::: Given data

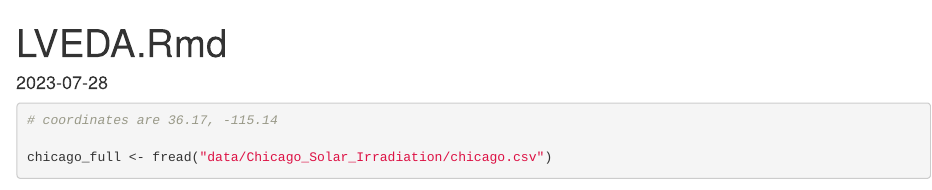
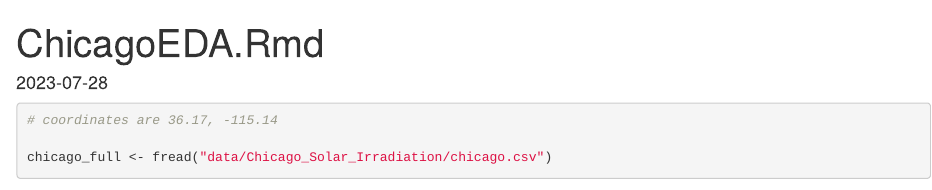
Before and after one commit to elbert-ho/concRete, an R Markdown document (ChicagoEDA.Rmd): the page in a window 1100 px wide, from its top. Rendered offline with R 4.5, knitr and Pandoc, with nearby package versions; some code elsewhere in the file could not run offline.

Commit message:
Rendering HTML/Fixing Typo

```diff
--- a/ChicagoEDA.Rmd
+++ b/ChicagoEDA.Rmd
@@ -1,5 +1,5 @@
 ---
-title: "LVEDA.Rmd"
+title: "ChicagoEDA.Rmd"
 output: html_document
 date: "2023-07-28"
 ---
```
Also changed, not shown: NYEDA.Rmd (+1 -1 lines).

::::::

_About this exercise_: Each record is to be copied word for word, with no images carried over.

_Completed exercise_:
Before and after one commit to elbert-ho/concRete, an R Markdown document (ChicagoEDA.Rmd): the page in a window 1100 px wide, from its top. Rendered offline with R 4.5, knitr and Pandoc, with nearby package versions; some code elsewhere in the file could not run offline.

Commit message:
Rendering HTML/Fixing Typo

```diff
--- a/ChicagoEDA.Rmd
+++ b/ChicagoEDA.Rmd
@@ -1,5 +1,5 @@
 ---
-title: "LVEDA.Rmd"
+title: "ChicagoEDA.Rmd"
 output: html_document
 date: "2023-07-28"
 ---
```
Also changed, not shown: NYEDA.Rmd (+1 -1 lines).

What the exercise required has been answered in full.